Or as a junior officer summed up the training here from his perch in a Humvee beneath a stand of scraggly pines: "You have to be nice," he concedes in a sigh.
More than four years into the Iraq war, the US military's rank and file seems to have gotten the memo. Instead of kicking down doors, hard chargers like Sherlock know they must knock. This evolution is slowly changing military thinking about warfare and, if it's not too late, could change the course of the wars in Iraq and Afghanistan.
It all sounds so familiar, this notion that success over insurgencies comes not with guns but with soccer balls. But for many jaded Iraq war vets, the Vietnam-era "winning-hearts-and-minds" mantra was an impractical slogan in the face of roadside bombs and sniper attacks. And, with the exception of some notable military leaders, few on the front lines were known to actually believe it.
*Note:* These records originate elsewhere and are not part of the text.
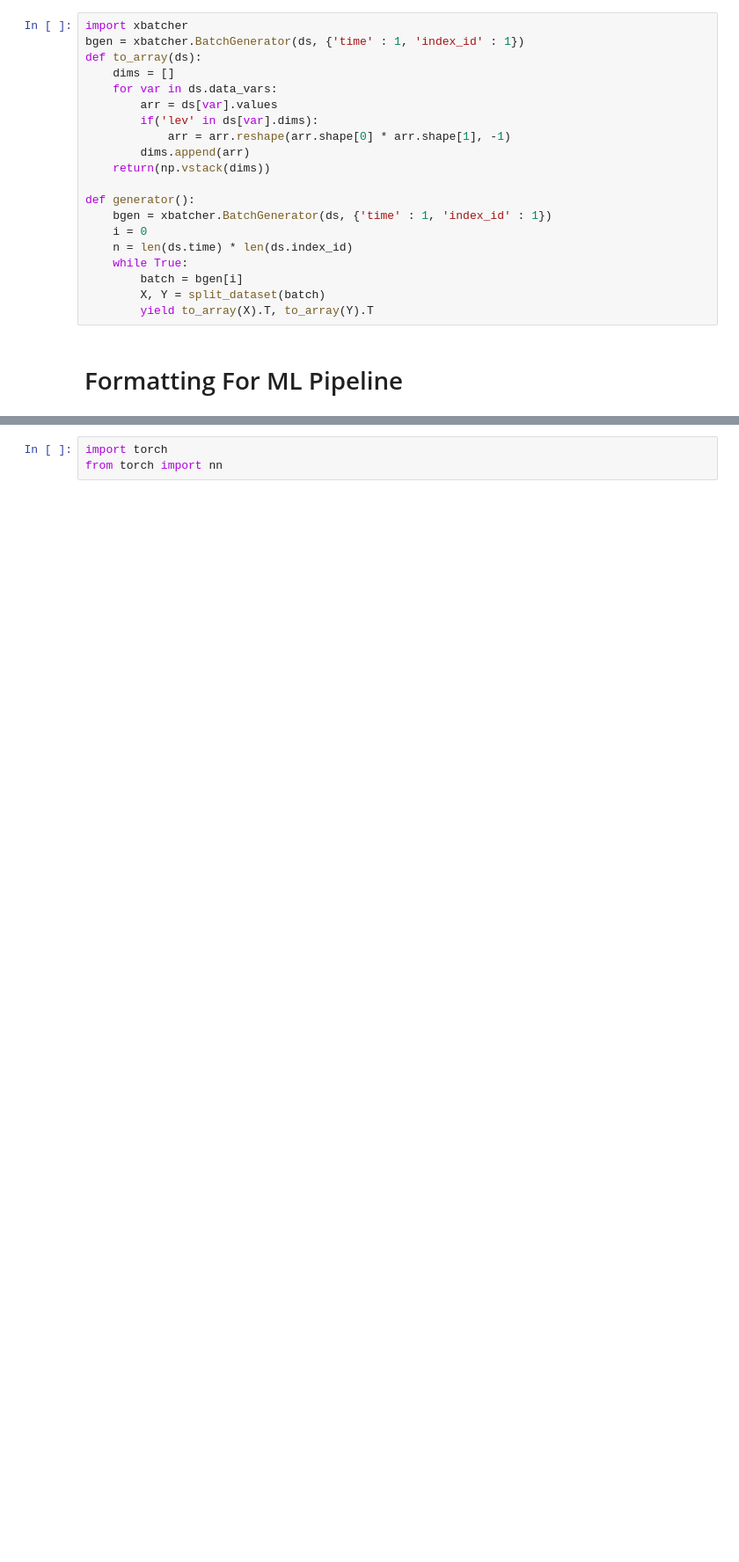
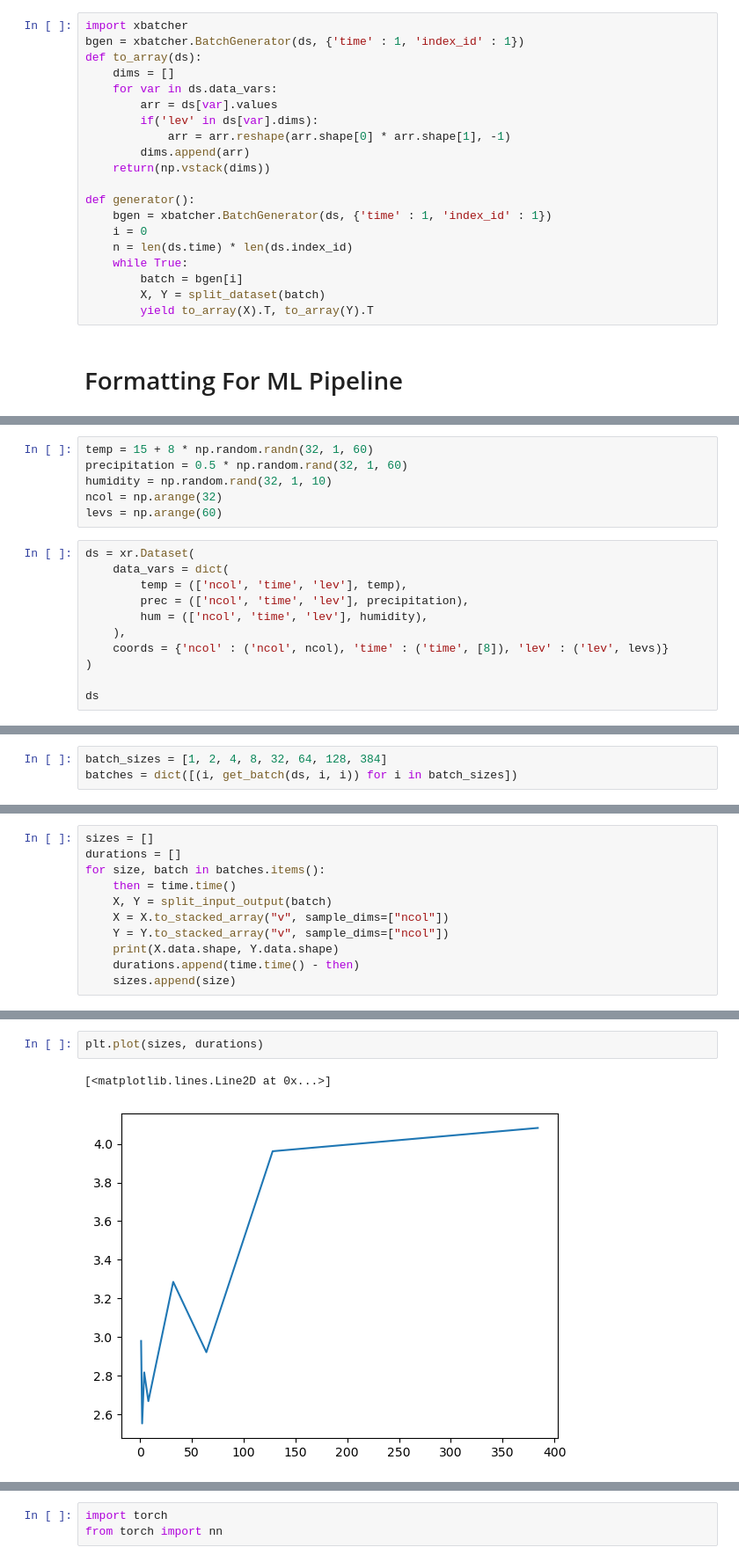
Before and after one commit to SammyAgrawal/modelPipeliningLEAP, a Jupyter notebook: DataProcessing.ipynb, the cells around one changed output, grey strips where cells are left out. Shown at 88% size. Drawn from its saved outputs; the diff is of its cells as text; blank space fills up the shorter version.

```diff
--- a/DataProcessing.ipynb
+++ b/DataProcessing.ipynb
@@ -864,0 +940,17 @@ def generator():
+# %%
+temp = 15 + 8 * np.random.randn(32, 1, 60)
+precipitation = 0.5 * np.random.rand(32, 1, 60)
+humidity = np.random.rand(32, 1, 10)
+ncol = np.arange(32)
+levs = np.arange(60)
+# %%
+ds = xr.Dataset(
+    data_vars = dict(
+        temp = (['ncol', 'time', 'lev'], temp),
+        prec = (['ncol', 'time', 'lev'], precipitation),
+        hum = (['ncol', 'time', 'lev'], humidity),
+    ),
+    coords = {'ncol' : ('ncol', ncol), 'time' : ('time', [8]), 'lev' : ('lev', levs)}
+)
+
+ds
@@ -864,0 +998,3 @@ def generator():
+# %%
+batch_sizes = [1, 2, 4, 8, 32, 64, 128, 384]
+batches = dict([(i, get_batch(ds, i, i)) for i in batch_sizes])
@@ -864,0 +1010,11 @@ def generator():
+# %%
+sizes = []
+durations = []
+for size, batch in batches.items():
+    then = time.time()
+    X, Y = split_input_output(batch)
+    X = X.to_stacked_array("v", sample_dims=["ncol"])
+    Y = Y.to_stacked_array("v", sample_dims=["ncol"])
+    print(X.data.shape, Y.data.shape)
+    durations.append(time.time() - then)
+    sizes.append(size)
@@ -864,0 +1034,5 @@ def generator():
+# %%
+plt.plot(sizes, durations)
+# %% [output]
+[<matplotlib.lines.Line2D at 0x...>]
+[figure, added]
```
Also changed, not shown: parts of 28 cells of this notebook, 2 other files.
For the past few years, from less progressive generals on down to the most gung-ho privates, many in the military figured the insurgency was, as Vice-President Dick Cheney declared in June 2005, "in its last throes." So-called irregular warfare was only taking the military on a detour, and ultimately it would return to its conventional warfare roots.
Bringing up a new kind of soldier
But evidence is growing that the military's fundamental approach to warfare may be changing, perhaps for good.
At Fort Polk in any given month, thousands of soldiers undergo "force-on-force" training that trainers here say is as realistic as it gets. There are the usual scripted events that simulate car bombs and suicide bombs – and that teach must-have tactics to cope with the horrific violence that still ravages parts of Iraq.
But increasingly, the emphasis here and at other training centers in California is on teaching the full spectrum of operations in the war on terror, from humanitarian assistance to full-on combat. For a military steeped in the traditions of gun battles and "kinetic" action, it is the focus on the finer points of security and stabilization that get the most play here.
When he came through Fort Polk earlier this year, Army First Lt. Chad Nakamura, a member of the Third Brigade of the 101st Airborne, realized that the tactical stance he used as he held his gun was too threatening. So he changed it. He says he has also worked to develop his interpersonal skills, anticipating his first tour in Iraq. Lieutenant Nakamura, previously an enlisted soldier with nine years of service under his belt, now a trainer at Fort Polk, believes he'll take a different approach when his turn in Iraq comes.
"Let's fix it," he says, referring to Iraq. "But it doesn't have to be in a violent way or a threatening way."
Meet Fort Polk's commander
Army Brig. Gen. Daniel Bolger leads the charge at Fort Polk as both its commanding officer and the commander of the Joint Readiness Training Center there. General Bolger has helped to create a training environment where soldiers participate in sophisticated scenarios in which their actions produce effects that resemble real-world situations. In this world of make-believe with life-or-death implications, a corporal who uses the wrong hand to wave or a commander who ignores the request of the local sheik to fix a school's roof could have negative consequences and lead ultimately to those role-players setting up a car-bomb attack against the "friendly forces" being trained.
The training at Fort Polk replicates to the degree possible the situation on the ground, where Iraqi police and Army units play a larger role than they once did. The training also quickly incorporates tactical changes by the enemy in Iraq. For instance, earlier this month insurgents began blowing up bridges in Iraq. Within a day or so, the trainers at Fort Polk began using the same tactic against soldiers undergoing training.